### Problem to solve
Everything in the records below except the images should be output exactly as written.

(Records supplied begins)

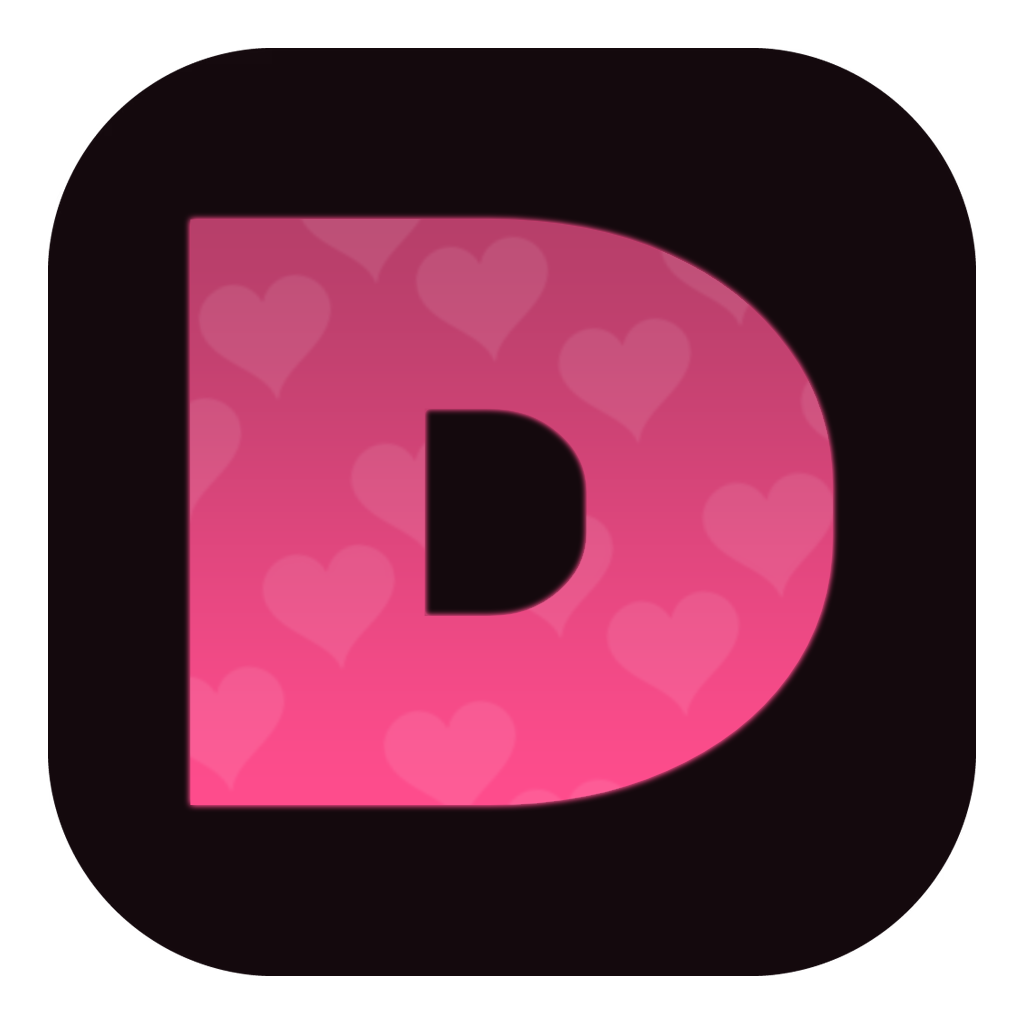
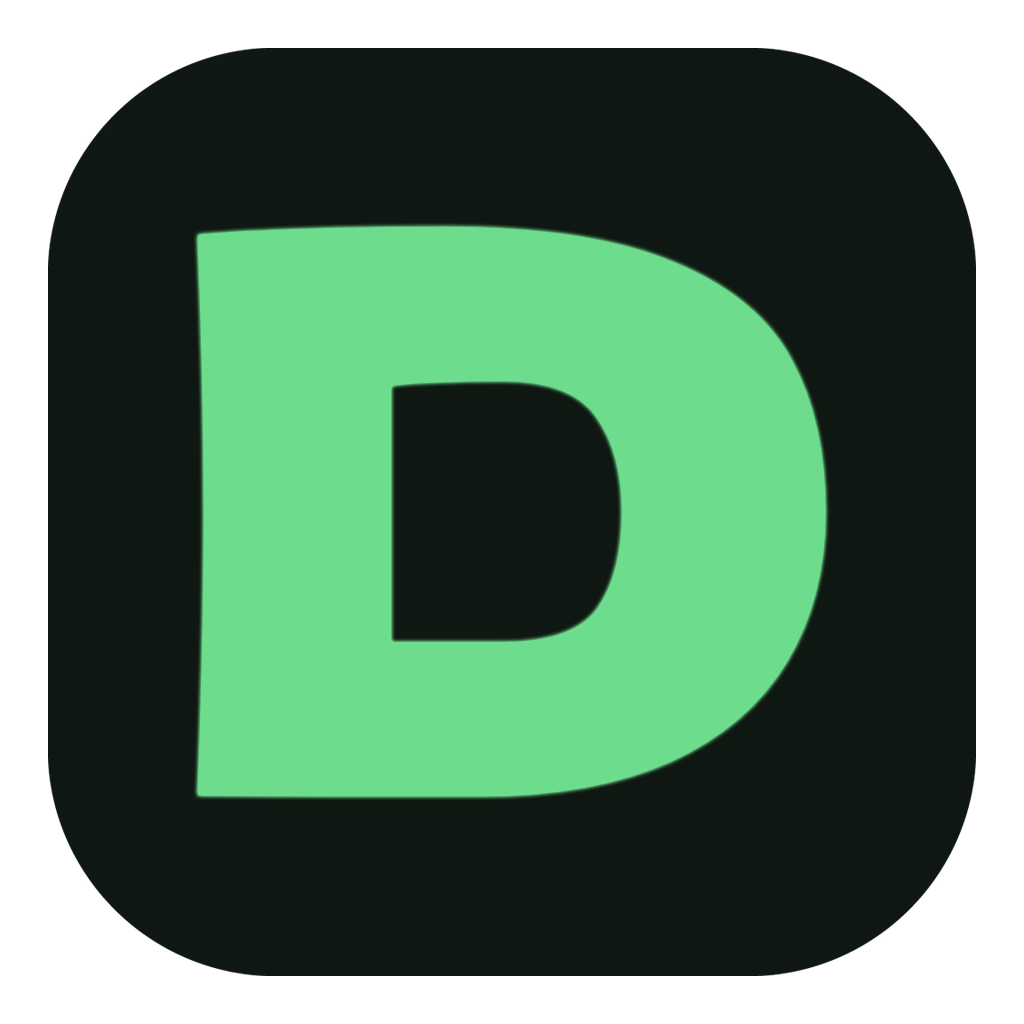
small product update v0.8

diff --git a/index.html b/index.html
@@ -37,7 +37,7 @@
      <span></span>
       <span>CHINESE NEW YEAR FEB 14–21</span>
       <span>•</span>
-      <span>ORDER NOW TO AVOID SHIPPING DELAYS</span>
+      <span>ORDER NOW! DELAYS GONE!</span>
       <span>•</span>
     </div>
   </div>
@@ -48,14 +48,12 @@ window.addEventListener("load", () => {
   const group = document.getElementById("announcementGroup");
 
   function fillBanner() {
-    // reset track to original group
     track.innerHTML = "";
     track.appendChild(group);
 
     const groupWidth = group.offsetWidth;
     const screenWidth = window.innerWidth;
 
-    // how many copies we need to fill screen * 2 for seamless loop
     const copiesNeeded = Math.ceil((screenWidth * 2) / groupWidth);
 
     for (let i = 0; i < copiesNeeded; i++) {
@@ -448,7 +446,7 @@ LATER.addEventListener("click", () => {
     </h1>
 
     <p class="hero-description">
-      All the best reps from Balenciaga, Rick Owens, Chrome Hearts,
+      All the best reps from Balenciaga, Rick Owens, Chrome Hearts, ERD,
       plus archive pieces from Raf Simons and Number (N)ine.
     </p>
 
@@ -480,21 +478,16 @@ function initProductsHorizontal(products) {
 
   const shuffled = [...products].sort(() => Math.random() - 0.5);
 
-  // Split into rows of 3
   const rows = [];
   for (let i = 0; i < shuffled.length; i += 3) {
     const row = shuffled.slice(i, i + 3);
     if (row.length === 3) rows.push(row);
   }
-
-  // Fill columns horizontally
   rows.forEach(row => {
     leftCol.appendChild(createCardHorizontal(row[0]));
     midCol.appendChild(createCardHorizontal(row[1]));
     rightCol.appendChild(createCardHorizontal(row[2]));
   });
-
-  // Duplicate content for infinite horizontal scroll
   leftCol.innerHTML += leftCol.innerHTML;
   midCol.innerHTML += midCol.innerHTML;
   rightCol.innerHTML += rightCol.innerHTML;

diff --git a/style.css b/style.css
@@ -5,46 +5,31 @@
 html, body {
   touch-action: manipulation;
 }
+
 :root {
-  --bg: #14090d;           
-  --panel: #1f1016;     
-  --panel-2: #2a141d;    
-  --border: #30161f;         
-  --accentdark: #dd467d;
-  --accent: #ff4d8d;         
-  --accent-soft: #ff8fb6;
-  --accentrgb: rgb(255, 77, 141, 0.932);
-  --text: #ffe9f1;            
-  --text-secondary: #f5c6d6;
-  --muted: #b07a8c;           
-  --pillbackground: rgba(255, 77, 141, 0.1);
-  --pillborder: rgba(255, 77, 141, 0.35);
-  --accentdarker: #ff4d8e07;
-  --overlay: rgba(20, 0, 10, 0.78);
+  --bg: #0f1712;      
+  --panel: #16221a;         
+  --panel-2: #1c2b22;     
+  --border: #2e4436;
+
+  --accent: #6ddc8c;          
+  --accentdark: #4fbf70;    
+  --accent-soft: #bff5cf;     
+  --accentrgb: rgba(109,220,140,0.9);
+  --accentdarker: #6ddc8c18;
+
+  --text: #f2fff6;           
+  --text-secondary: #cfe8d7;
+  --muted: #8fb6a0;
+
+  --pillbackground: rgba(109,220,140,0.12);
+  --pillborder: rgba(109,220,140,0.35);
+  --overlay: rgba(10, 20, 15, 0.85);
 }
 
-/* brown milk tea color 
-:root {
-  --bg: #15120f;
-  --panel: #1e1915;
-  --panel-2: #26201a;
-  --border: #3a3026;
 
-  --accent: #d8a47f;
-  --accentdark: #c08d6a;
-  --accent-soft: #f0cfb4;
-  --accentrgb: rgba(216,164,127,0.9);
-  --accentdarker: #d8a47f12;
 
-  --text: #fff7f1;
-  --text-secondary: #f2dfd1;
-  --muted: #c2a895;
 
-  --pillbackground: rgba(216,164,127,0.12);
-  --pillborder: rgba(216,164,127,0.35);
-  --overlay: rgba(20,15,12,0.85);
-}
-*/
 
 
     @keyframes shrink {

(Records supplied ends)

### Answer to this exercise
small product update v0.8

diff --git a/index.html b/index.html
@@ -37,7 +37,7 @@
      <span></span>
       <span>CHINESE NEW YEAR FEB 14–21</span>
       <span>•</span>
-      <span>ORDER NOW TO AVOID SHIPPING DELAYS</span>
+      <span>ORDER NOW! DELAYS GONE!</span>
       <span>•</span>
     </div>
   </div>
@@ -48,14 +48,12 @@ window.addEventListener("load", () => {
   const group = document.getElementById("announcementGroup");
 
   function fillBanner() {
-    // reset track to original group
     track.innerHTML = "";
     track.appendChild(group);
 
     const groupWidth = group.offsetWidth;
     const screenWidth = window.innerWidth;
 
-    // how many copies we need to fill screen * 2 for seamless loop
     const copiesNeeded = Math.ceil((screenWidth * 2) / groupWidth);
 
     for (let i = 0; i < copiesNeeded; i++) {
@@ -448,7 +446,7 @@ LATER.addEventListener("click", () => {
     </h1>
 
     <p class="hero-description">
-      All the best reps from Balenciaga, Rick Owens, Chrome Hearts,
+      All the best reps from Balenciaga, Rick Owens, Chrome Hearts, ERD,
       plus archive pieces from Raf Simons and Number (N)ine.
     </p>
 
@@ -480,21 +478,16 @@ function initProductsHorizontal(products) {
 
   const shuffled = [...products].sort(() => Math.random() - 0.5);
 
-  // Split into rows of 3
   const rows = [];
   for (let i = 0; i < shuffled.length; i += 3) {
     const row = shuffled.slice(i, i + 3);
     if (row.length === 3) rows.push(row);
   }
-
-  // Fill columns horizontally
   rows.forEach(row => {
     leftCol.appendChild(createCardHorizontal(row[0]));
     midCol.appendChild(createCardHorizontal(row[1]));
     rightCol.appendChild(createCardHorizontal(row[2]));
   });
-
-  // Duplicate content for infinite horizontal scroll
   leftCol.innerHTML += leftCol.innerHTML;
   midCol.innerHTML += midCol.innerHTML;
   rightCol.innerHTML += rightCol.innerHTML;

diff --git a/style.css b/style.css
@@ -5,46 +5,31 @@
 html, body {
   touch-action: manipulation;
 }
+
 :root {
-  --bg: #14090d;           
-  --panel: #1f1016;     
-  --panel-2: #2a141d;    
-  --border: #30161f;         
-  --accentdark: #dd467d;
-  --accent: #ff4d8d;         
-  --accent-soft: #ff8fb6;
-  --accentrgb: rgb(255, 77, 141, 0.932);
-  --text: #ffe9f1;            
-  --text-secondary: #f5c6d6;
-  --muted: #b07a8c;           
-  --pillbackground: rgba(255, 77, 141, 0.1);
-  --pillborder: rgba(255, 77, 141, 0.35);
-  --accentdarker: #ff4d8e07;
-  --overlay: rgba(20, 0, 10, 0.78);
+  --bg: #0f1712;      
+  --panel: #16221a;         
+  --panel-2: #1c2b22;     
+  --border: #2e4436;
+
+  --accent: #6ddc8c;          
+  --accentdark: #4fbf70;    
+  --accent-soft: #bff5cf;     
+  --accentrgb: rgba(109,220,140,0.9);
+  --accentdarker: #6ddc8c18;
+
+  --text: #f2fff6;           
+  --text-secondary: #cfe8d7;
+  --muted: #8fb6a0;
+
+  --pillbackground: rgba(109,220,140,0.12);
+  --pillborder: rgba(109,220,140,0.35);
+  --overlay: rgba(10, 20, 15, 0.85);
 }
 
-/* brown milk tea color 
-:root {
-  --bg: #15120f;
-  --panel: #1e1915;
-  --panel-2: #26201a;
-  --border: #3a3026;
 
-  --accent: #d8a47f;
-  --accentdark: #c08d6a;
-  --accent-soft: #f0cfb4;
-  --accentrgb: rgba(216,164,127,0.9);
-  --accentdarker: #d8a47f12;
 
-  --text: #fff7f1;
-  --text-secondary: #f2dfd1;
-  --muted: #c2a895;
 
-  --pillbackground: rgba(216,164,127,0.12);
-  --pillborder: rgba(216,164,127,0.35);
-  --overlay: rgba(20,15,12,0.85);
-}
-*/
 
 
     @keyframes shrink {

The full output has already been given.